Screenshot and code edit data
****************************************
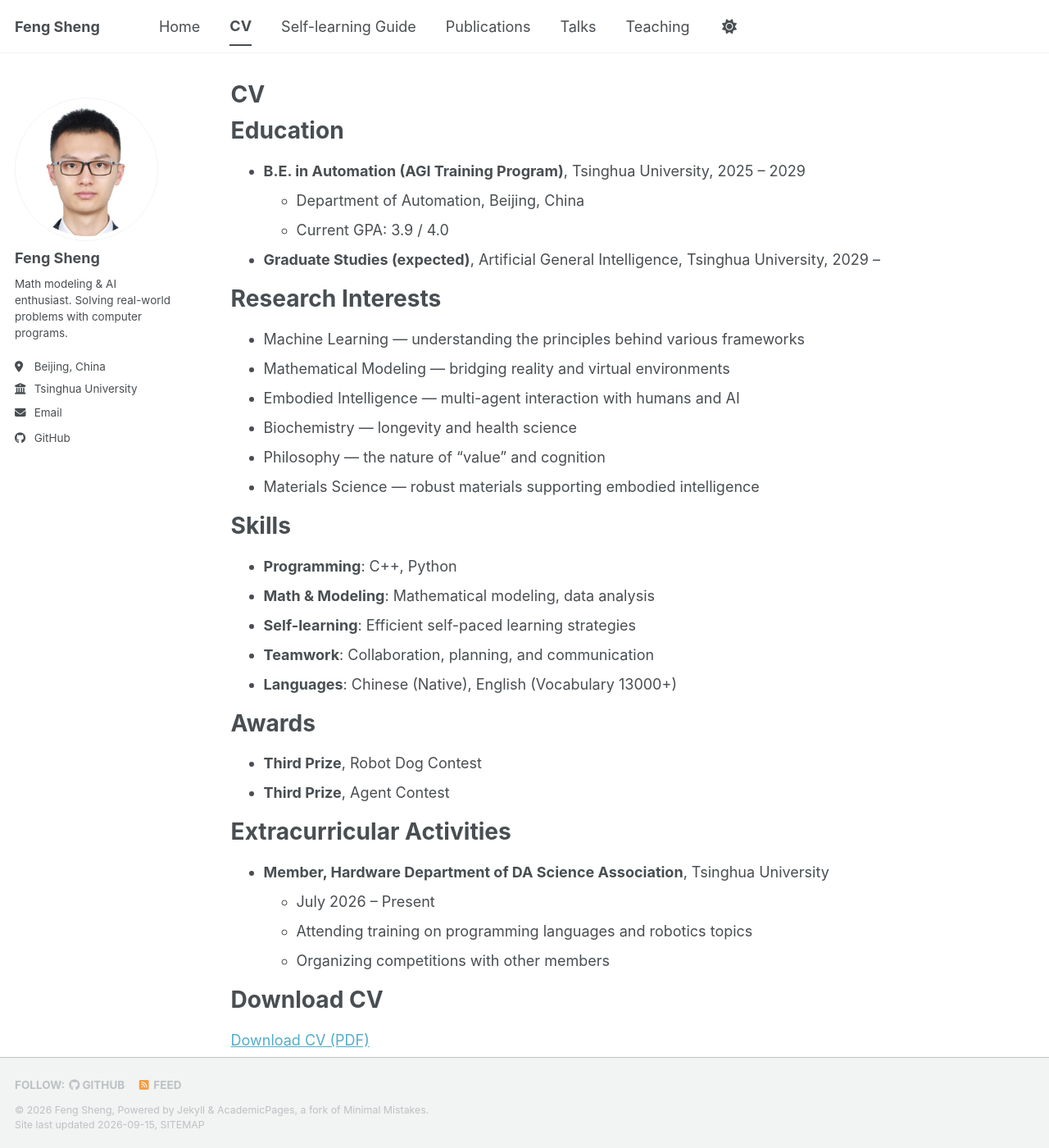
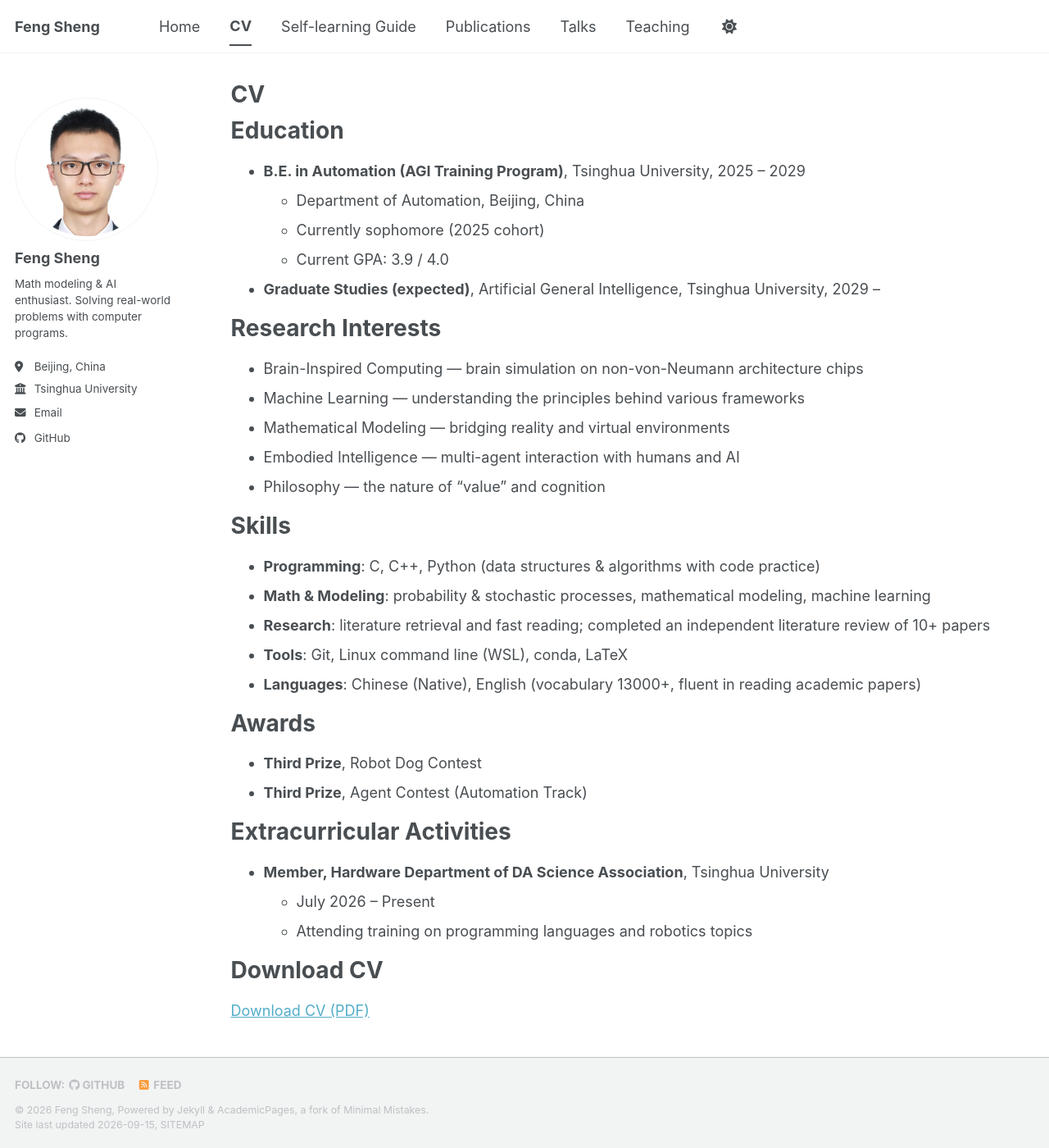
Before and after one commit to HZDWYZWDBLZS/HZDWYZWDBLZS.github.io, a Jekyll site: the page built from _pages/cv.md, in a window 1280 px wide and 1400 px high. Shown: the whole window at 82% size. Built offline with Jekyll 4.4.1, drawn with Linux system fonts in a browser that asks for light colours; a style sheet for code colours, icons or effects is not loaded.

Commit message:
更新CV：同步最新技能与研究方向，修正学号

```diff
--- a/_pages/cv.md
+++ b/_pages/cv.md
@@ -13,38 +13,37 @@ Education
 ======
 * **B.E. in Automation (AGI Training Program)**, Tsinghua University, 2025 -- 2029
   * Department of Automation, Beijing, China
+  * Currently sophomore (2025 cohort)
   * Current GPA: 3.9 / 4.0
 
 * **Graduate Studies (expected)**, Artificial General Intelligence, Tsinghua University, 2029 --
 
 Research Interests
 ======
+* Brain-Inspired Computing — brain simulation on non-von-Neumann architecture chips
 * Machine Learning — understanding the principles behind various frameworks
 * Mathematical Modeling — bridging reality and virtual environments
 * Embodied Intelligence — multi-agent interaction with humans and AI
-* Biochemistry — longevity and health science
 * Philosophy — the nature of "value" and cognition
-* Materials Science — robust materials supporting embodied intelligence
 
 Skills
 ======
-* **Programming**: C++, Python
-* **Math & Modeling**: Mathematical modeling, data analysis
-* **Self-learning**: Efficient self-paced learning strategies
-* **Teamwork**: Collaboration, planning, and communication
-* **Languages**: Chinese (Native), English (Vocabulary 13000+)
+* **Programming**: C, C++, Python (data structures & algorithms with code practice)
+* **Math & Modeling**: probability & stochastic processes, mathematical modeling, machine learning
+* **Research**: literature retrieval and fast reading; completed an independent literature review of 10+ papers
+* **Tools**: Git, Linux command line (WSL), conda, LaTeX
+* **Languages**: Chinese (Native), English (vocabulary 13000+, fluent in reading academic papers)
 
 Awards
 ======
 * **Third Prize**, Robot Dog Contest
-* **Third Prize**, Agent Contest
+* **Third Prize**, Agent Contest (Automation Track)
 
 Extracurricular Activities
 ======
 * **Member, Hardware Department of DA Science Association**, Tsinghua University
   * July 2026 -- Present
   * Attending training on programming languages and robotics topics
-  * Organizing competitions with other members
 
 Download CV
 ======
```
Also changed, not shown: 1 other file.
****************************************
> **The task**
Repeat all of the records verbatim, leaving out the pictures.

> **Task solution**
Before and after one commit to HZDWYZWDBLZS/HZDWYZWDBLZS.github.io, a Jekyll site: the page built from _pages/cv.md, in a window 1280 px wide and 1400 px high. Shown: the whole window at 82% size. Built offline with Jekyll 4.4.1, drawn with Linux system fonts in a browser that asks for light colours; a style sheet for code colours, icons or effects is not loaded.

Commit message:
更新CV：同步最新技能与研究方向，修正学号

```diff
--- a/_pages/cv.md
+++ b/_pages/cv.md
@@ -13,38 +13,37 @@ Education
 ======
 * **B.E. in Automation (AGI Training Program)**, Tsinghua University, 2025 -- 2029
   * Department of Automation, Beijing, China
+  * Currently sophomore (2025 cohort)
   * Current GPA: 3.9 / 4.0
 
 * **Graduate Studies (expected)**, Artificial General Intelligence, Tsinghua University, 2029 --
 
 Research Interests
 ======
+* Brain-Inspired Computing — brain simulation on non-von-Neumann architecture chips
 * Machine Learning — understanding the principles behind various frameworks
 * Mathematical Modeling — bridging reality and virtual environments
 * Embodied Intelligence — multi-agent interaction with humans and AI
-* Biochemistry — longevity and health science
 * Philosophy — the nature of "value" and cognition
-* Materials Science — robust materials supporting embodied intelligence
 
 Skills
 ======
-* **Programming**: C++, Python
-* **Math & Modeling**: Mathematical modeling, data analysis
-* **Self-learning**: Efficient self-paced learning strategies
-* **Teamwork**: Collaboration, planning, and communication
-* **Languages**: Chinese (Native), English (Vocabulary 13000+)
+* **Programming**: C, C++, Python (data structures & algorithms with code practice)
+* **Math & Modeling**: probability & stochastic processes, mathematical modeling, machine learning
+* **Research**: literature retrieval and fast reading; completed an independent literature review of 10+ papers
+* **Tools**: Git, Linux command line (WSL), conda, LaTeX
+* **Languages**: Chinese (Native), English (vocabulary 13000+, fluent in reading academic papers)
 
 Awards
 ======
 * **Third Prize**, Robot Dog Contest
-* **Third Prize**, Agent Contest
+* **Third Prize**, Agent Contest (Automation Track)
 
 Extracurricular Activities
 ======
 * **Member, Hardware Department of DA Science Association**, Tsinghua University
   * July 2026 -- Present
   * Attending training on programming languages and robotics topics
-  * Organizing competitions with other members
 
 Download CV
 ======
```
Also changed, not shown: 1 other file.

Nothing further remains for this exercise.